Published: 09/11/2022 By Ricky SodhaRishi Sunak’s uncontested appointment as prime minister on October 24th has brought about a certain amount of stability for the UK government and the markets, as the economy deals with the cost of living crisis and higher interest rates. On November 3rd, the Bank of England raised interest rates to 3%, an increase of 0.75%, the largest single increase since 1989.
What will the departure of Liz Truss and the return to the government of Michael Gove as Secretary of State for Levelling Up, Housing and Communities mean for the key issues that affect the private rental sector, such as rent reforms, mortgages and tax changes?
Rishi Sunak’s Housing PoliciesIn the coming months, Rishi Sunak’s primary focus will be to lead the UK through the economic crisis. Given his background as an investment banker and the fact that he has spoken in the past about the potential benefits of private renting, we may see some positive developments for landlords in the near future, despite the challenges of increasing interest rates and increased regulation, such as the selective licensing schemes being introduced by some local authorities.
Although Sunak has not offered much in the way of concrete policies or plans for the buy-to-let sector so far, many property experts are optimistic about the change in leadership.

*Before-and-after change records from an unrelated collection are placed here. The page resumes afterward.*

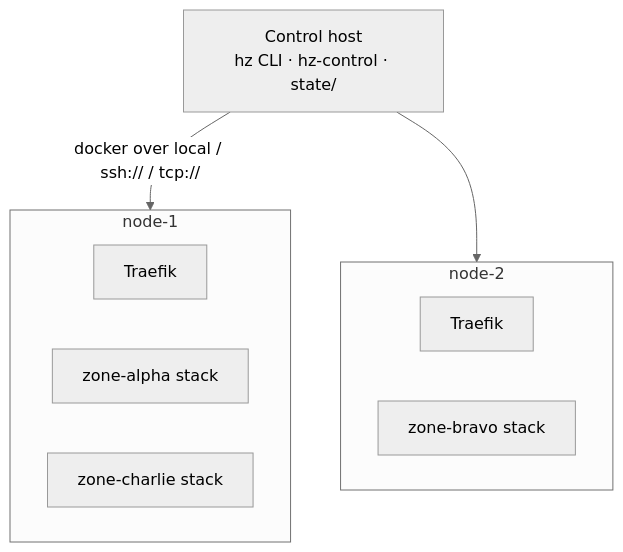
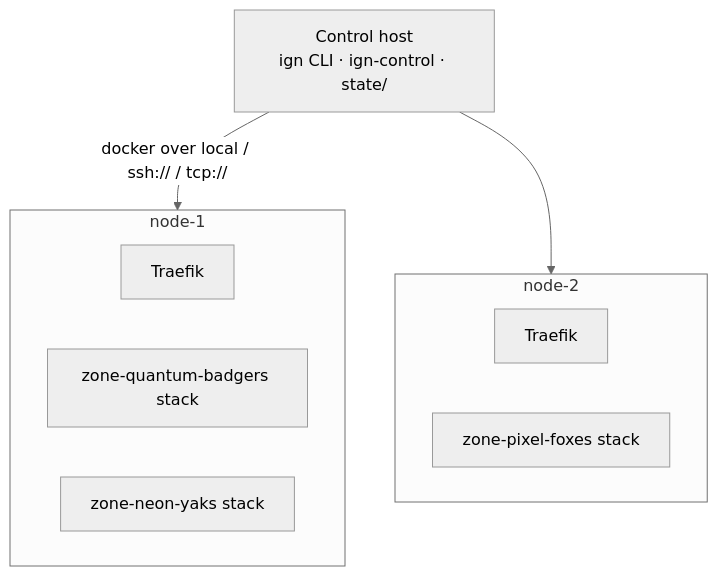
Before and after one commit to johnjoeallen/ignition: the first of 4 diagrams in docs/architecture.md, drawn with Mermaid (neutral theme). The commit also changed other lines of this file and 19 other files, not shown here.

````diff
--- a/docs/architecture.md
+++ b/docs/architecture.md
@@ -30,16 +30,16 @@
 ```mermaid
 flowchart TB
-    ch["Control host<br/>hz CLI · hz-control · state/"]
+    ch["Control host<br/>ign CLI · ign-control · state/"]
     ch -->|"docker over local / ssh:// / tcp://"| n1
     ch -->|"    "| n2
 
     subgraph n1["node-1"]
         t1["Traefik"]
-        za["zone-alpha stack"]
-        zc["zone-charlie stack"]
+        za["zone-quantum-badgers stack"]
+        zc["zone-neon-yaks stack"]
     end
     subgraph n2["node-2"]
         t2["Traefik"]
-        zb["zone-bravo stack"]
+        zb["zone-pixel-foxes stack"]
     end
 ```
````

They are hopeful that it could be a turning point for the industry. One of his first challenges is to address concerns about rental reforms. Sunak has previously expressed support for scrapping Section 21 ‘no fault’ evictions and increasing tenants' rights. He is also known for being in favour of restricting ‘revenge’ evictions and boosting the regulation of landlords’ affordability and sustainability checks for rental properties. In a volatile market, landlords benefit from the certainty BTC offers through its guaranteed rental scheme, which removes the uncertainty of rent arrears, vacant periods, and damage to properties.

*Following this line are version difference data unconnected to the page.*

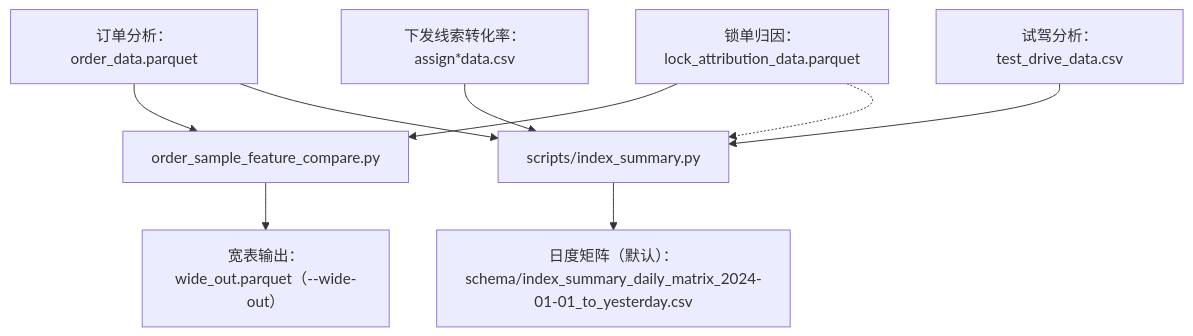
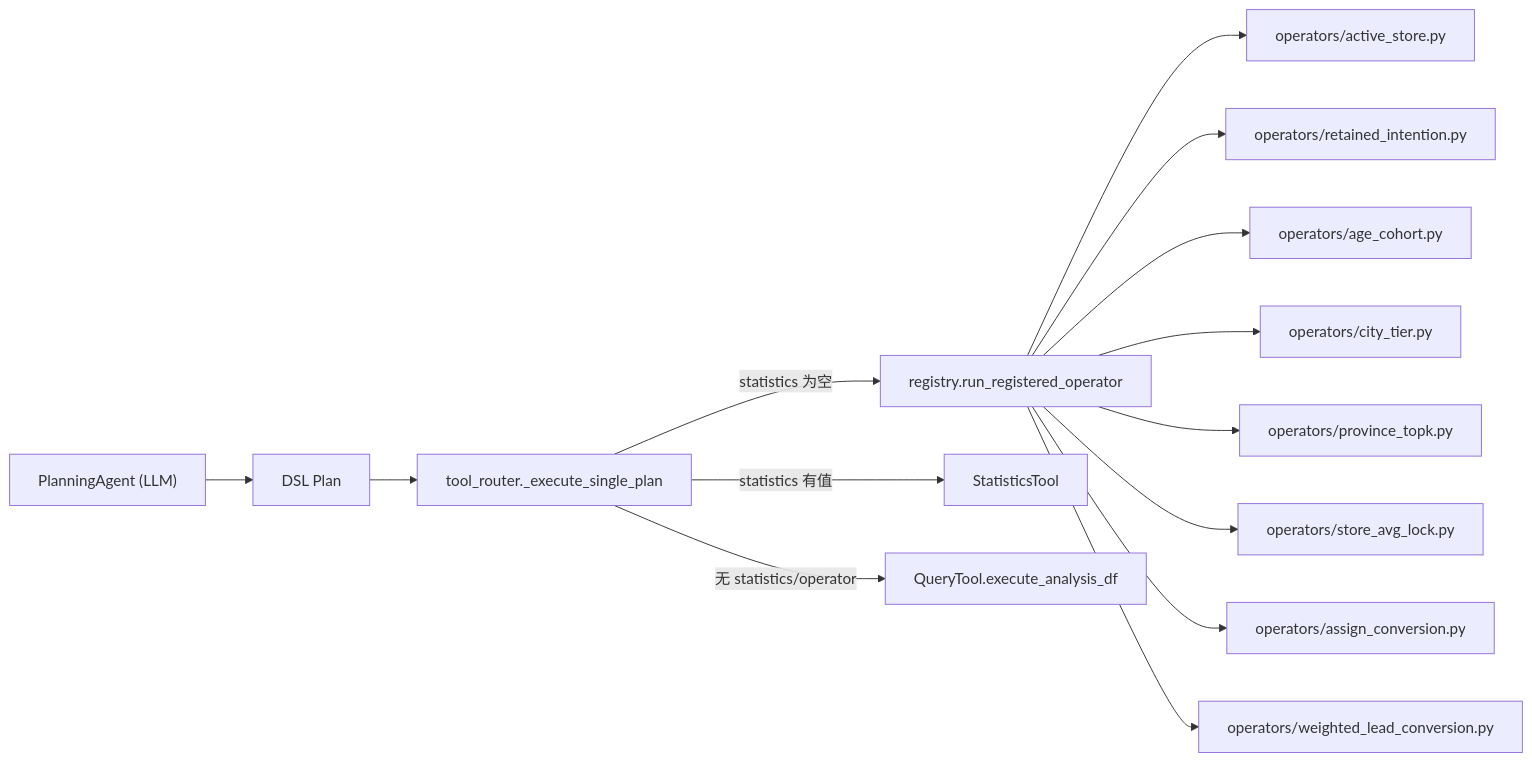
One commit to zhangzihaoDT/mashang-service changed the diagram in schema/data_path.md. Above: the diagram before and after it, drawn with Mermaid. The commit also changed other lines of this file and 5 other files, not shown here.

Commit message:
整理 DSLschema 信息

````diff
--- a/schema/data_path.md
+++ b/schema/data_path.md
@@ -14,12 +16,17 @@
 ```mermaid
-flowchart TB
-  order_data["订单分析：order_data.parquet"] --> osc["order_sample_feature_compare.py"]
-  lock_attr["锁单归因：lock_attribution_data.parquet"] --> osc
-  osc --> wide["宽表输出：wide_out.parquet（--wide-out）"]
-
-  assign_data["下发线索转化率：assign*data.csv"] --> index_summary["scripts/index_summary.py"]
-  order_data --> index_summary
-  test_drive["试驾分析：test_drive_data.csv"] --> index_summary
-  lock_attr -.-> index_summary
-  index_summary --> daily_matrix["日度矩阵（默认）：schema/index_summary_daily_matrix_2024-01-01_to_yesterday.csv"]
+flowchart LR
+  planner["PlanningAgent (LLM)"] --> plan["DSL Plan"]
+  plan --> router["tool_router._execute_single_plan"]
+  router -->|statistics 为空| op_router["registry.run_registered_operator"]
+  router -->|statistics 有值| stats["StatisticsTool"]
+  router -->|无 statistics/operator| dsl["QueryTool.execute_analysis_df"]
+  
+  op_router --> active_store["operators/active_store.py"]
+  op_router --> retained["operators/retained_intention.py"]
+  op_router --> age["operators/age_cohort.py"]
+  op_router --> city["operators/city_tier.py"]
+  op_router --> province["operators/province_topk.py"]
+  op_router --> avg_lock["operators/store_avg_lock.py"]
+  op_router --> assign_conv["operators/assign_conversion.py"]
+  op_router --> weighted["operators/weighted_lead_conversion.py"]
 ```
````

In terms of taxation, Sunak appears to support the government’s current efforts to decrease mortgage interest relief and increase taxes on second homes and buy-to-let properties. When it comes to mortgages and lending, he could be expected to loosen up some of the restrictive regulations that were put in place by the previous government. This could mean easier access to mortgages and cheaper borrowing rates for landlords.

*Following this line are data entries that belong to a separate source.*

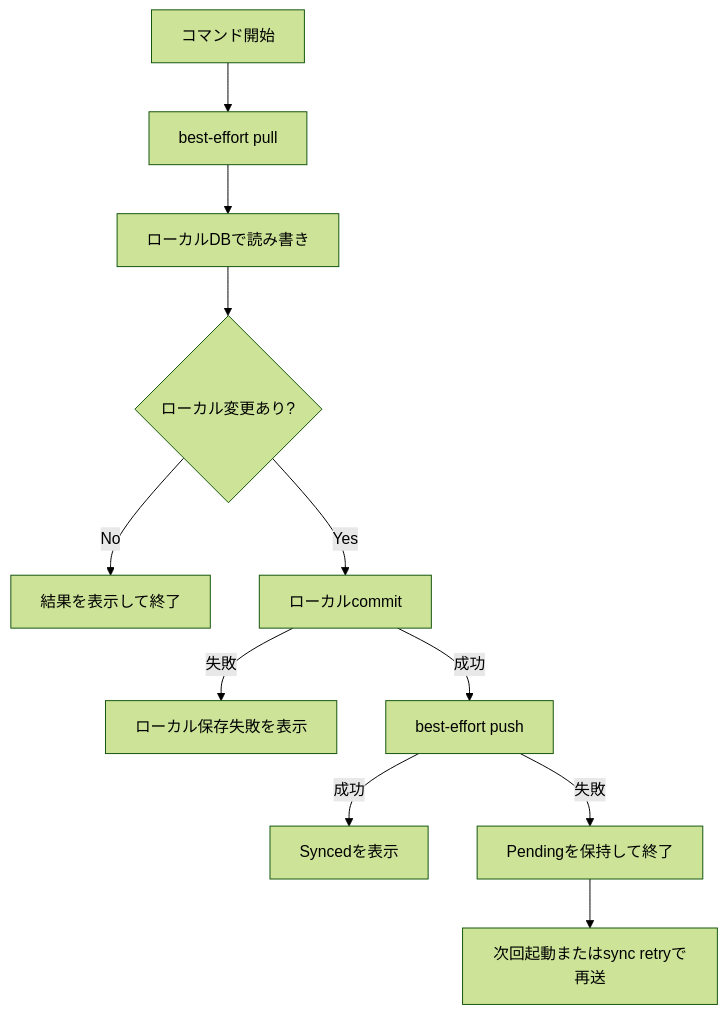
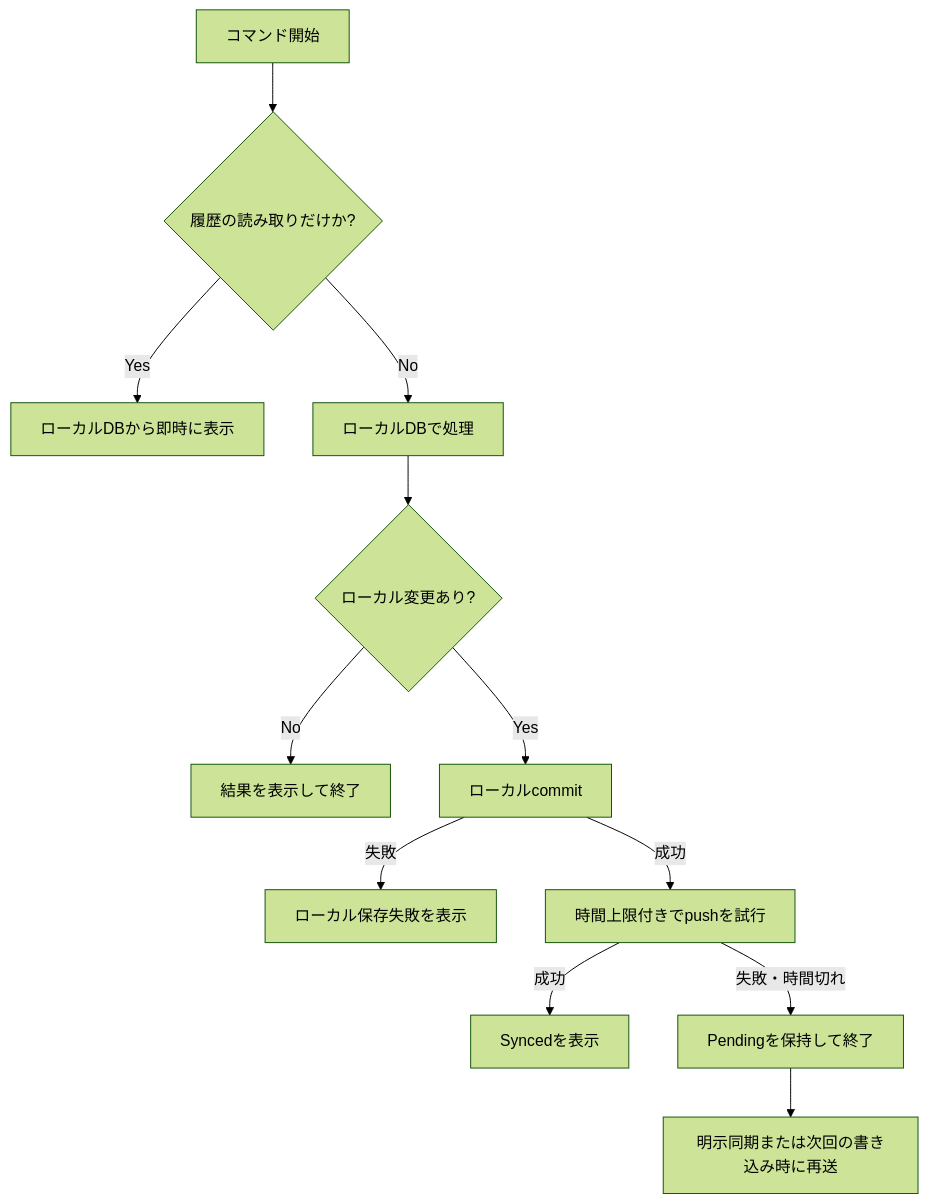
Before and after one commit to mgmaru/algo-loom: the seventh of 11 diagrams in database/local-and-cloud-sync-design.md, drawn with Mermaid (forest theme). The commit also changed other lines of this file, not shown here.

````diff
--- a/database/local-and-cloud-sync-design.md
+++ b/database/local-and-cloud-sync-design.md
@@ -421,13 +438,14 @@
 ```mermaid
 flowchart TD
-    A[コマンド開始] --> B[best-effort pull]
-    B --> C[ローカルDBで読み書き]
-    C --> D{ローカル変更あり?}
-    D -->|No| E[結果を表示して終了]
-    D -->|Yes| F[ローカルcommit]
-    F -->|失敗| G[ローカル保存失敗を表示]
-    F -->|成功| H[best-effort push]
-    H -->|成功| I[Syncedを表示]
-    H -->|失敗| J[Pendingを保持して終了]
-    J --> K[次回起動またはsync retryで再送]
+    A[コマンド開始] --> B{履歴の読み取りだけか?}
+    B -->|Yes| C[ローカルDBから即時に表示]
+    B -->|No| D[ローカルDBで処理]
+    D --> E{ローカル変更あり?}
+    E -->|No| F[結果を表示して終了]
+    E -->|Yes| G[ローカルcommit]
+    G -->|失敗| H[ローカル保存失敗を表示]
+    G -->|成功| I[時間上限付きでpushを試行]
+    I -->|成功| J[Syncedを表示]
+    I -->|失敗・時間切れ| K[Pendingを保持して終了]
+    K --> L[明示同期または次回の書き込み時に再送]
 ```
````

During the leadership contest, Sunak outlined some of his thoughts on housing. In particular, Sunak disagreed with the Conservative manifesto of using arbitrary targets for the numbers of new homes, instead preferring to build proportionally to the need. Sunak suggested that he would improve house building by changing laws related to land banking and by easing up regulations on small builders.
His voting record has shown that Sunak has consistently voted in favour of bills related to stricter laws and regulations regarding renters, suggesting that they will probably pass through the House of Commons. Furthermore, he has consistently voted against funding for local councils. This suggests that he will try to reduce the amount of licensing and red tape involved with certain regulations in the housing sector.
Outlook for TaxationMeanwhile, the prime minister is expected to proceed with the planned corporation tax rise from 19% to 25% next April. This will affect those landlords operating as companies. Despite the decline in the total number of landlords, the net new number of buy-to-let companies exceeded 41,000 in the year to end of September 2022, which benefit from paying corporation tax (as opposed to income tax) and avoid Section 24 tax changes that reduce their profits.
During his leadership campaign, he said taxes would not be cut until inflation was brought under control. It is unclear whether he will revisit plans to cut income tax before the next general election.
The Return of Michael GoveAs part of Rishi Sunak’s reshuffle, Michael Gove was named Secretary of State for Levelling Up, Housing and Communities having previously held this position between September 2021 and July 2022, when he was sacked by Boris Johnson.
Propertymark, the letting agent trade body, has welcomed Gove’s return to the role. Praised for his previous work on the cladding scandal, his return to the cabinet is hoped to bring continuity and progress to rental and leasehold reform with the proposals set out in the Fairer Private Rented Sector White Paper he introduced in June.
In conclusion:Given his relatively unknown and unproven track record, it remains to be seen how Sunak’s policies on the housing market will unfold. One thing is clear, however–his appointment signals a shift in the government’s approach to the rental market and ongoing issues faced by landlords and tenants alike.
With property prices expected to fall by about 10% in 2023, there will be opportunities for cash-rich investors to seek out bargains. For landlords looking to join the student lettings market, there is a particular demand from the UAE for undergraduates looking to study at the UK’s top universities.
All eyes will now be on Sunak and chancellor Jeremy Hunt as they prepare to deliver an Autumn Statement on November 17th. The fiscal statement will include forecasts from the Office for Budget Responsibility and outline the government’s plans for tax rises and spending cuts.